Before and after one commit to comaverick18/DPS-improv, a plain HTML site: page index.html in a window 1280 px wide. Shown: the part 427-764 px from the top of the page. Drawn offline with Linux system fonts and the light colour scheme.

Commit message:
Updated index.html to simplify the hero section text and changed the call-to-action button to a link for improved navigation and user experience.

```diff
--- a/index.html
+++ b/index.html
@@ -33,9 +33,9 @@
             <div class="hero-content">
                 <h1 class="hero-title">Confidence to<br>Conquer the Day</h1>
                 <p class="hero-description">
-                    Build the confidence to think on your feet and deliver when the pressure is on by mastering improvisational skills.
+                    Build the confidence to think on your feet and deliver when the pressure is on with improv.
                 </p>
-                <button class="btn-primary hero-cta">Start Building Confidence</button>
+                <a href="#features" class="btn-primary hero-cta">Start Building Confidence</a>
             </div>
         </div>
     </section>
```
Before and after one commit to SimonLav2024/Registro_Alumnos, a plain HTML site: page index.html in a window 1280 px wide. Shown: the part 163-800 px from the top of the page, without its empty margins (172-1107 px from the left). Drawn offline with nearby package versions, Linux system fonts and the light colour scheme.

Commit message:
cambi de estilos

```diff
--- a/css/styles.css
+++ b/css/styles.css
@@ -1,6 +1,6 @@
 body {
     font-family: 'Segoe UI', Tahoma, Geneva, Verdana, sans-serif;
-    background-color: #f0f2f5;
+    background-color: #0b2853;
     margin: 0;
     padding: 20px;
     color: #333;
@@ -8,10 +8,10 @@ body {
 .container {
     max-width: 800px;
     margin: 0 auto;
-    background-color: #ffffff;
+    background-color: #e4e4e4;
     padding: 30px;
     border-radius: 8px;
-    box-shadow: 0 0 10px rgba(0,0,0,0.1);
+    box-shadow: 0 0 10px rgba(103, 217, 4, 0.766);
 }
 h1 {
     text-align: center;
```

--------------------------------------------------

● **Task directions**: Reproduce without change every line of the entries above, from the one containing "cambi de estilos" through the last.

● **Result for this task**:
cambi de estilos

```diff
--- a/css/styles.css
+++ b/css/styles.css
@@ -1,6 +1,6 @@
 body {
     font-family: 'Segoe UI', Tahoma, Geneva, Verdana, sans-serif;
-    background-color: #f0f2f5;
+    background-color: #0b2853;
     margin: 0;
     padding: 20px;
     color: #333;
@@ -8,10 +8,10 @@ body {
 .container {
     max-width: 800px;
     margin: 0 auto;
-    background-color: #ffffff;
+    background-color: #e4e4e4;
     padding: 30px;
     border-radius: 8px;
-    box-shadow: 0 0 10px rgba(0,0,0,0.1);
+    box-shadow: 0 0 10px rgba(103, 217, 4, 0.766);
 }
 h1 {
     text-align: center;
```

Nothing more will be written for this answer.